Foreplay - the 'naughty' things done before getting on to sex - is overrated, finds a new study based on 2,300 women.
According to the survey, when it comes to the likelihood of having an orgasm, foreplay has little or no significance.
On an average, the duration of intercourse is 16.2 minutes on average, and it is the clincher.
The research's findings suggest that sex therapists, who emphasize the value of foreplay, may have that been getting it wrong.
"In contrast to the assumptions of many sex therapists and educators, more attention should be given to improve the quality and duration of intercourse rather than foreplay," the Telegraph quoted Professor Stuart Brody of the University of the West of Scotland, and Professor Peter Weiss, from Charles University, Prague.
The study has been published in the Journal of Sexual Medicine.
In the study, the researchers asked a representative sample of 2,360 Czech women of all ages about details of their sex lives, including orgasmic consistency with a partner along with estimated duration of foreplay and intercourse.
The analysis revealed that for the women in the study, the average duration of foreplay was 15.4 minutes, and intercourse, 16.2 minutes.
In the study, the boffins looked at frequency of orgasm in the women, and foreplay and intercourse data. They concluded the links with foreplay were insignificant. Instead they suggest that the longer intercourse lasts, the greater the probability of orgasm for the women.

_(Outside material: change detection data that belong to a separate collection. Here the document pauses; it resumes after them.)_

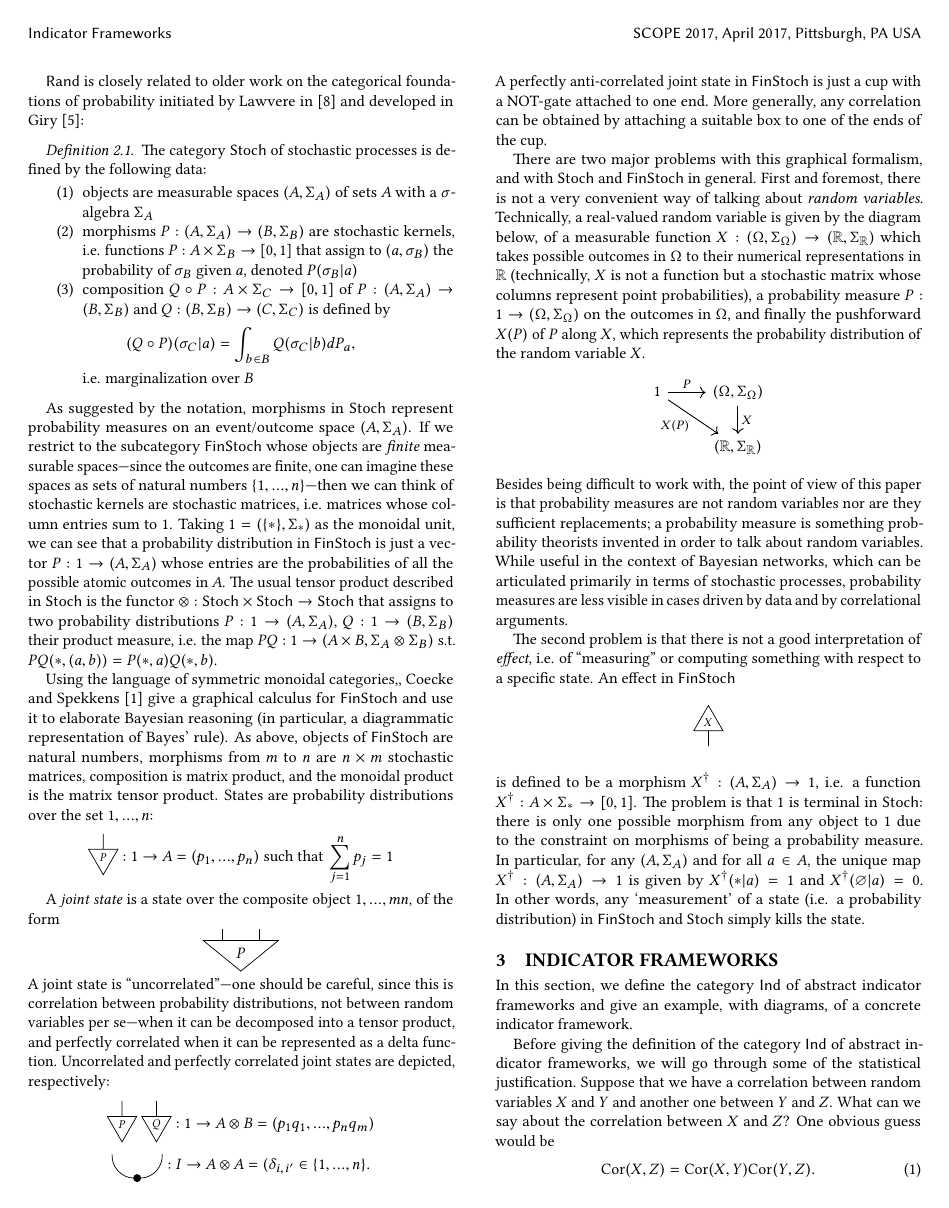
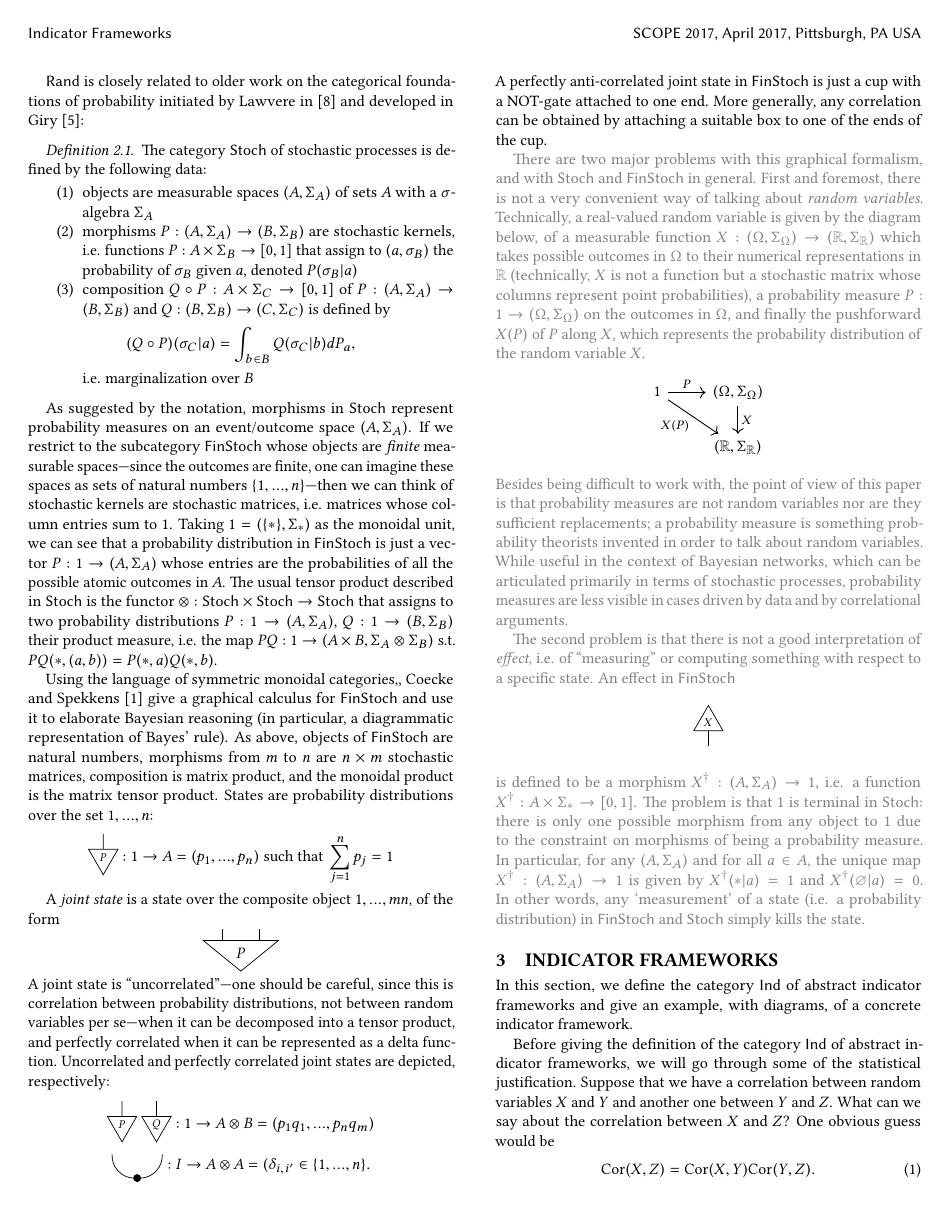
Before and after one commit to thelastjosh/hybrid_kpi, a LaTeX paper (indicator_frameworks_new.tex): page 3 of 7. The pictures show the PDF file indicator_frameworks_new.pdf that the author committed with the source.

Commit message:
added grayouts to indicate which parts can be "put into a methods appendix"

```diff
--- a/indicator_frameworks_new.tex
+++ b/indicator_frameworks_new.tex
@@ -361,16 +361,17 @@ A perfectly anti-correlated joint state in $\FinStoch$ is just a cup with a NOT-
 %\end{figure}
 More generally, any correlation can be obtained by attaching a suitable box to one of the ends of the cup.
 
-There are two major problems with this graphical formalism, and with $\Stoch$ and $\FinStoch$ in general. First and foremost, there is not a very convenient way of talking about \emph{random variables}. Technically, a real-valued random variable is given by the diagram below, of a measurable function $X : (\Omega, \Sigma_\Omega) \to (\mathbb{R}, \Sigma_\mathbb{R})$ which takes possible outcomes in $\Omega$ to their numerical representations in $\mathbb{R}$ (technically, $X$ is not a function but a stochastic matrix whose columns represent point probabilities), a probability measure $P : 1 \to (\Omega, \Sigma_\Omega)$ on the outcomes in $\Omega$, and finally the pushforward $X(P)$ of $P$ along $X$, which represents the probability distribution of the random variable $X$.
+\grayout{
+There are two major problems with this graphical formalism, and with $\Stoch$ and $\FinStoch$ in general. First and foremost, there is not a very convenient way of talking about \emph{random variables}. Technically, a real-valued random variable is given by the diagram below, of a measurable function $X : (\Omega, \Sigma_\Omega) \to (\mathbb{R}, \Sigma_\mathbb{R})$ which takes possible outcomes in $\Omega$ to their numerical representations in $\mathbb{R}$ (technically, $X$ is not a function but a stochastic matrix whose columns represent point probabilities), a probability measure $P : 1 \to (\Omega, \Sigma_\Omega)$ on the outcomes in $\Omega$, and finally the pushforward $X(P)$ of $P$ along $X$, which represents the probability distribution of the random variable $X$.}
 \[
 \begin{tikzcd}
 1 \arrow[r, "P"] \arrow[rd, "X(P)"'] & (\Omega, \Sigma_\Omega) \arrow[d, "X"] \\
  & (\mathbb{R}, \Sigma_\mathbb{R})
 \end{tikzcd}
 \]
-Besides being difficult to work with, the point of view of this paper is that probability measures are not random variables nor are they sufficient replacements; a probability measure is something probability theorists invented in order to talk about random variables. While useful in the context of Bayesian networks, which can be articulated primarily in terms of stochastic processes, probability measures are less visible in cases driven by data and by correlational arguments.
+\grayout{Besides being difficult to work with, the point of view of this paper is that probability measures are not random variables nor are they sufficient replacements; a probability measure is something probability theorists invented in order to talk about random variables. While useful in the context of Bayesian networks, which can be articulated primarily in terms of stochastic processes, probability measures are less visible in cases driven by data and by correlational arguments.
 
-The second problem is that there is not a good interpretation of \emph{effect}, i.e. of ``measuring'' or computing something with respect to a specific state. An effect in $\FinStoch$
+The second problem is that there is not a good interpretation of \emph{effect}, i.e. of ``measuring'' or computing something with respect to a specific state. An effect in $\FinStoch$}
 \[
 \begin{tikzpicture}
 	\begin{pgfonlayer}{nodelayer}
@@ -382,8 +383,8 @@ The second problem is that there is not a good interpretation of \emph{effect},
 	\end{pgfonlayer}
 \end{tikzpicture}
 \]
-is defined to be a morphism $X^\dagger : (A,\Sigma_A) \to 1$, i.e. a function $X^\dagger : A \times \Sigma_\ast \to [0,1]$. The problem is that $1$ is terminal in $\Stoch$: there is only one possible morphism from any object to 1 due to the constraint on morphisms of being a probability measure. In particular, for any $(A, \Sigma_A)$ and for all $a \in A$, the unique map $X^\dagger : (A, \Sigma_A) \to 1$ is given by $X^\dagger(\ast | a) = 1$ and $X^\dagger( \varnothing | a) = 0$. In other words, any `measurement' of a state (i.e. a probability distribution) in $\FinStoch$ and $\Stoch$ simply kills the state. % Essentially, $X^\dagger$ represents a random variable, since $X^\dagger(\ast | a)$ is just the probability of $A$ $\ast$ given $a$. But $X^\dagger \circ X (\ast | a)$ functor returns a probability for each element of $A$, so it amounts to a random variable.
-
+\grayout{is defined to be a morphism $X^\dagger : (A,\Sigma_A) \to 1$, i.e. a function $X^\dagger : A \times \Sigma_\ast \to [0,1]$. The problem is that $1$ is terminal in $\Stoch$: there is only one possible morphism from any object to 1 due to the constraint on morphisms of being a probability measure. In particular, for any $(A, \Sigma_A)$ and for all $a \in A$, the unique map $X^\dagger : (A, \Sigma_A) \to 1$ is given by $X^\dagger(\ast | a) = 1$ and $X^\dagger( \varnothing | a) = 0$. In other words, any `measurement' of a state (i.e. a probability distribution) in $\FinStoch$ and $\Stoch$ simply kills the state. % Essentially, $X^\dagger$ represents a random variable, since $X^\dagger(\ast | a)$ is just the probability of $A$ $\ast$ given $a$. But $X^\dagger \circ X (\ast | a)$ functor returns a probability for each element of $A$, so it amounts to a random variable.
+}
 % Typically, in such a diagram one begins with some states, which are the prior probabilities, and then transforms these through a given protocol---representing sampling from a distribution---to end up with new states, which are the posterior probabilities.
 
 % One criticism of $\Stoch$, and by extension $\Bayes$, is that by focusing measure spaces and stochastic maps, they miss the fact that probability theory is not really about probability spaces; it is about families of random variables.
@@ -515,6 +516,7 @@ That is, the correlation between $X$ and $Z$ can be computed by applying a trans
 
 % \redout{Shouldn't one typical feature of an indicator framework be that the variables SHOULD be correlated (or anti-correlated) with each other? Otherwise how do we do optimization of processes? So these things \emph{cannot} be orthogonal to each other...}
 
+\grayout{
 We can formalize this intuition. Recall that real-valued, square-integrable random variables over a given probability space form a Hilbert space $L^2(\Omega, \Sigma, \mathbb{P})$ whose inner product is just the covariance. % i.e. the `best estimate of $X$ using $Y$', i.e. the linear function of $Y$ which is closest to $X$, i.e. $a + bX$ for some $a$ and $b$.
 
 \begin{definition}
@@ -732,6 +735,7 @@ Second, many operational indicator frameworks are constructed based on experts'
 
 % \redout{Suppose that we have some data tables comparing $X, Y$ and $Y, Z$, and compute the sample correlations $\Cor(X,Y) = 0.5$ and $\Cor(Y,Z) = 0.8$. To compute $\Cor(X,Z)$...}
 
+\grayout{
 We recall the definition of causal theory from Fong \cite{fong13}, as a certain symmetric monoidal category induced from a directed acyclic graph (i.e. the causal structure), such as any of the three graphs above. Without going into the details, the idea is that given such a causal structure, we can specify a symmetric monoidal category whose objects are collections of the letters $\{X, Y, Z\}$, and whose morphisms are generated by the counit (representing `deletion') and comultiplication (representing `copying'), depicted respectively by
 \[
 \begin{tikzpicture}
```
Also changed, not shown: indicator_frameworks_new.pdf, indicator_frameworks_new.tex (3 more changed lines), 2 other files.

"This was a large number of women and the results are robust," says Professor Brody.
"Sex therapists and educators put the overwhelming emphasis on foreplay, but they need to be guided by the evidence which shows that it is not the case.
"Intercourse is significantly more important. Our findings should lead researchers, educators, and clinicians to reconsider the contributions of foreplay and intercourse," the expert added.